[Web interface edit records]
────────────────────
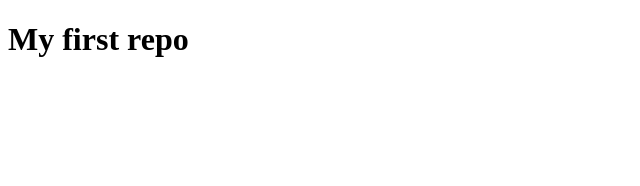
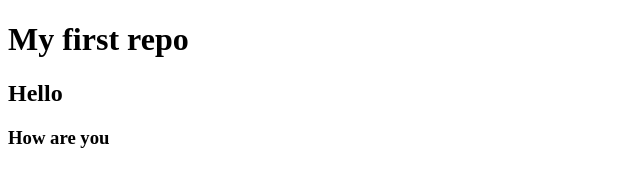
Before and after one commit to japint/First_Repo, a plain HTML site: page index.html in a window 1280 px wide. Shown: the whole page, without its empty margins (0-640 px from the left). Drawn offline with Linux system fonts and the light colour scheme.

Commit message:
added files

```diff
--- /dev/null
+++ b/app.css
@@ -0,0 +1,7 @@
+h1 {
+    font-style: italic;
+    color: blue;
+}
+h3 {
+    color: rebeccapurple;
+}
--- a/index.html
+++ b/index.html
@@ -9,6 +9,8 @@
 
 <body>
     <h1>My first repo</h1>
+    <h2>Hello</h2>
+    <h3>How are you</h3>
 </body>
 
 </html>
```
────────────────────
Instructions to follow:
All of the lines above that carry the string "index" need to be found and copied.

Exercise solution:
Before and after one commit to japint/First_Repo, a plain HTML site: page index.html in a window 1280 px wide. Shown: the whole page, without its empty margins (0-640 px from the left). Drawn offline with Linux system fonts and the light colour scheme.
--- a/index.html
+++ b/index.html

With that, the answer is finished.